#### [What the exercise asks]
Determine how many lines of the data include the word "they", and write only that number.

#### [The input]

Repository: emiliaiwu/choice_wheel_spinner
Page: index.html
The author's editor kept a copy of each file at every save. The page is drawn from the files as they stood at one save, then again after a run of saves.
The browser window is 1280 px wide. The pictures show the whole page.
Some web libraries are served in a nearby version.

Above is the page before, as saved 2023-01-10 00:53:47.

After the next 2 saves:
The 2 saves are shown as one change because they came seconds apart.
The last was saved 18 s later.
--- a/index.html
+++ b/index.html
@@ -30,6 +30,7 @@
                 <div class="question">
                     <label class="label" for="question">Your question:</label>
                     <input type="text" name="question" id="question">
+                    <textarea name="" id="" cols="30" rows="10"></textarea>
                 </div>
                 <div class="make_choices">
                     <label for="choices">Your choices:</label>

#### [Output]
2